Landfill Gas to Energy

Landfill Gas Management System

The Secure Sanitary Landfill has been accepting and managing Cape May Counties waste since 1984. This waste, as it decomposes in the landfill creates landfill gas. Landfill gas (LFG) is a natural byproduct of the decomposition of organic material in the landfill. LFG is composed of roughly 50 percent methane (the primary component of natural gas), 50 percent carbon dioxide (CO2) and a small amount of other organic compounds. 

Gas Tanks filled with LFG

With the use of engineered controls, LFG can be captured, converted, and used as a renewable energy resource. Capturing and managing the LFG reduces odors and significantly reduces the amount of methane escaping into the atmosphere and contributing to greenhouse gasses. LFG is a renewable energy source and can be used to provide fuel to run electrical generators and boilers, generate revenue and create jobs while protecting the environment. The Secure Sanitary Landfill has a state of the art gas collection system that collects landfill gas that is generated within the waste mass.


The Secure Sanitary Landfill collects LFG using a series of vertical and horizontal wells that through a series of various sizes of vacuum pipelines, connect to two (2) 150 HP blowers that create a vacuum throughout the landfill drawing the LFG into the collection system. This system directs the collected gas to a central point where it is processed and treated. From this point, the gas can be flared to destroy greenhouse gas emissions or beneficially used in energy production. 

Wells and pipelines

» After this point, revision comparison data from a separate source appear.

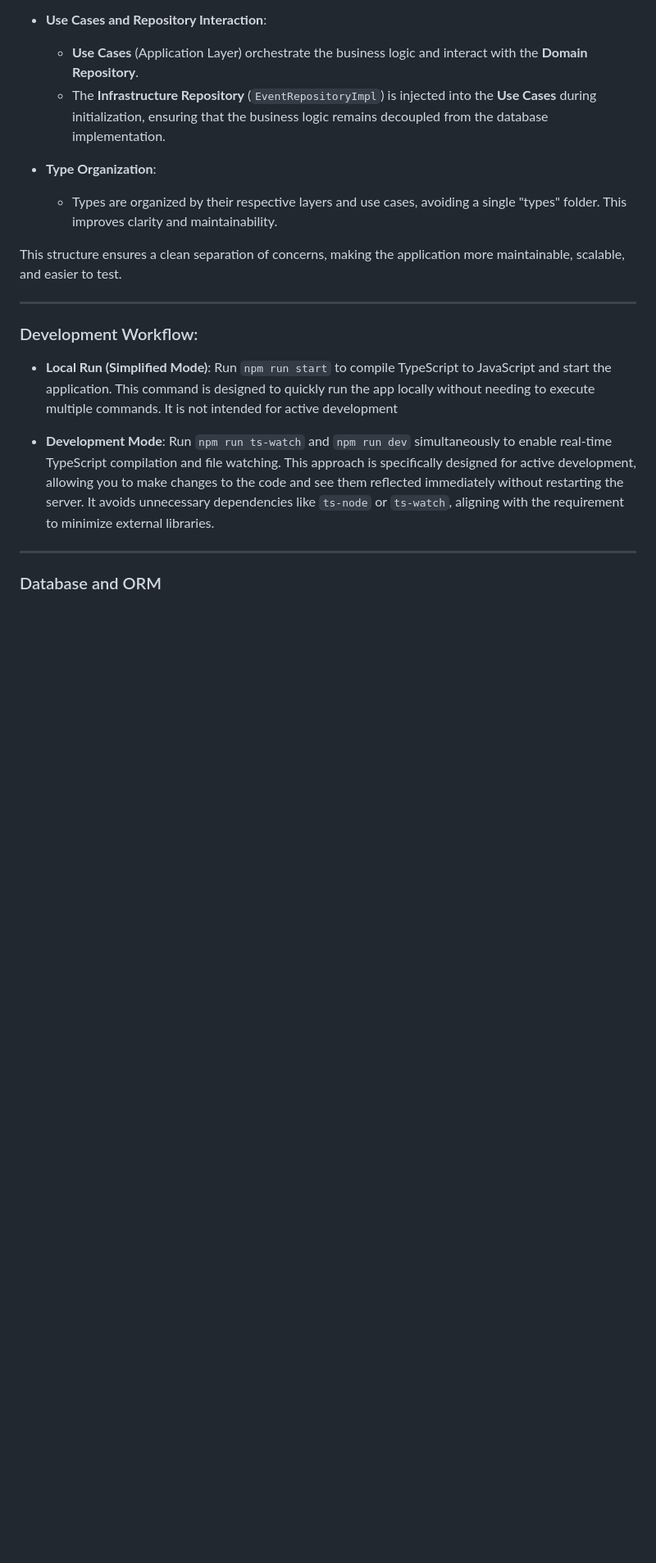
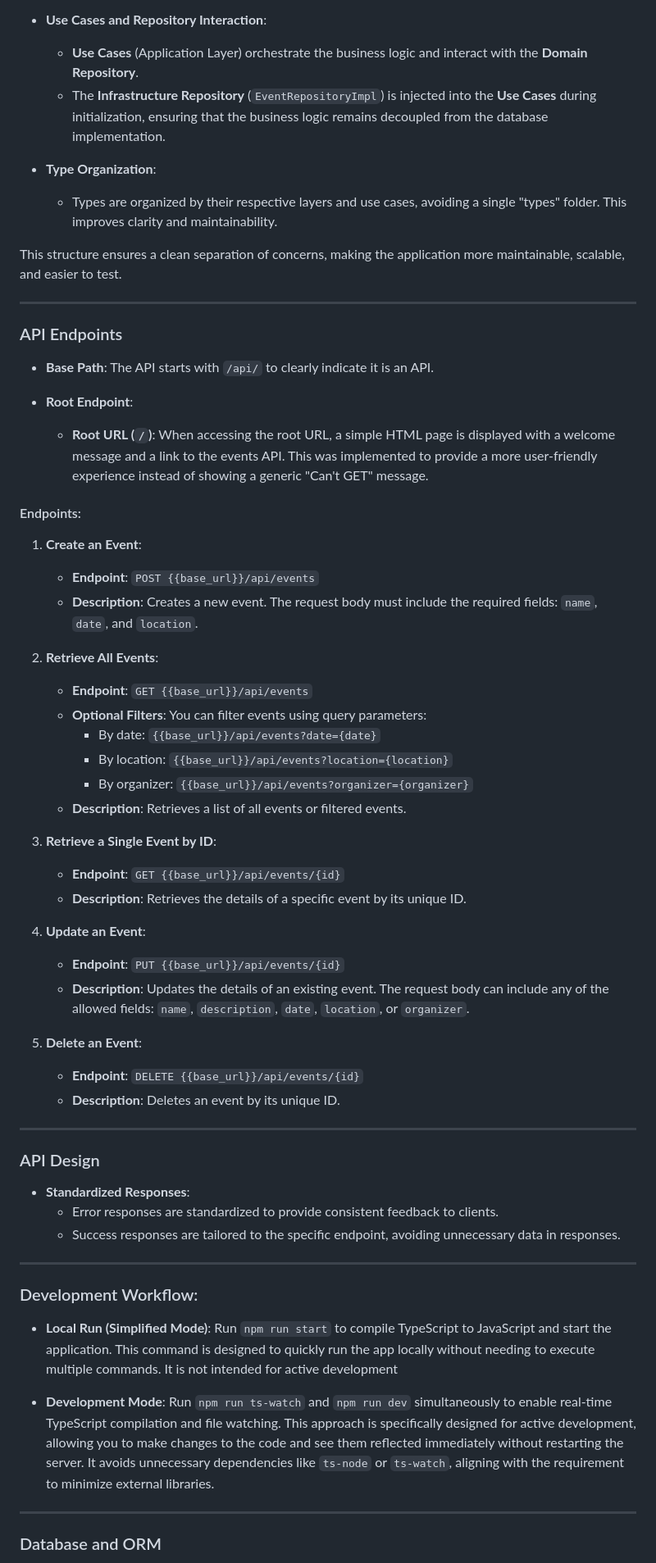
Before and after one commit to kunjolee/backend-technical-test, a Markdown page: README.md, the part around the change printed below. Shown: that part at 82% size. GitHub-like rendering; blank space fills up the shorter version.

Commit message:
docs: update README.md with endpoints documentation

```diff
--- a/README.md
+++ b/README.md
@@ -189,6 +189,54 @@ This structure ensures a clean separation of concerns, making the application mo
 
 ---
 
+### API Endpoints
+
+- **Base Path**: The API starts with `/api/` to clearly indicate it is an API.
+- **Root Endpoint**:
+
+  - **Root URL (`/`)**: When accessing the root URL, a simple HTML page is displayed with a welcome message and a link to the events API.
+    This was implemented to provide a more user-friendly experience instead of showing a generic "Can't GET" message.
+
+#### Endpoints:
+
+1. **Create an Event**:
+
+   - **Endpoint**: `POST {{base_url}}/api/events`
+   - **Description**: Creates a new event. The request body must include the required fields: `name`, `date`, and `location`.
+
+2. **Retrieve All Events**:
+
+   - **Endpoint**: `GET {{base_url}}/api/events`
+   - **Optional Filters**: You can filter events using query parameters:
+     - By date: `{{base_url}}/api/events?date={date}`
+     - By location: `{{base_url}}/api/events?location={location}`
+     - By organizer: `{{base_url}}/api/events?organizer={organizer}`
+   - **Description**: Retrieves a list of all events or filtered events.
+
+3. **Retrieve a Single Event by ID**:
+
+   - **Endpoint**: `GET {{base_url}}/api/events/{id}`
+   - **Description**: Retrieves the details of a specific event by its unique ID.
+
+4. **Update an Event**:
+
+   - **Endpoint**: `PUT {{base_url}}/api/events/{id}`
+   - **Description**: Updates the details of an existing event. The request body can include any of the allowed fields: `name`, `description`, `date`, `location`, or `organizer`.
+
+5. **Delete an Event**:
+   - **Endpoint**: `DELETE {{base_url}}/api/events/{id}`
+   - **Description**: Deletes an event by its unique ID.
+
+---
+
+### API Design
+
+- **Standardized Responses**:
+  - Error responses are standardized to provide consistent feedback to clients.
+  - Success responses are tailored to the specific endpoint, avoiding unnecessary data in responses.
+
+---
+
 ### Development Workflow:
 
 - **Local Run (Simplified Mode)**: Run `npm run start` to compile TypeScript to JavaScript and start the application. This command is designed to quickly run the app locally without needing to execute multiple commands. It is not intended for active development
```
Also changed, not shown: other parts of README.md (+0 -18 lines).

In 2019, the CMCMUA installed an additional 13 vertical gas wells and increased the vacuum pipe system on the southeastern side of the landfill to enhance the capabilities of the LFG collection system. A compressor building was also constructed which will provide a continuous supply of compressed air to pumps that are installed in each gas well to remove any collected liquids, keeping the well an active gas collection point. Increased pipe sizes and a liquid settling chamber will all make the existing LFG collection system more efficient and capable and collecting more LFG for use in energy production, minimizing nuisance odors, reducing greenhouse gases, and further protecting the environment of Cape May County.

Woodbine Developmental Center Uses LFG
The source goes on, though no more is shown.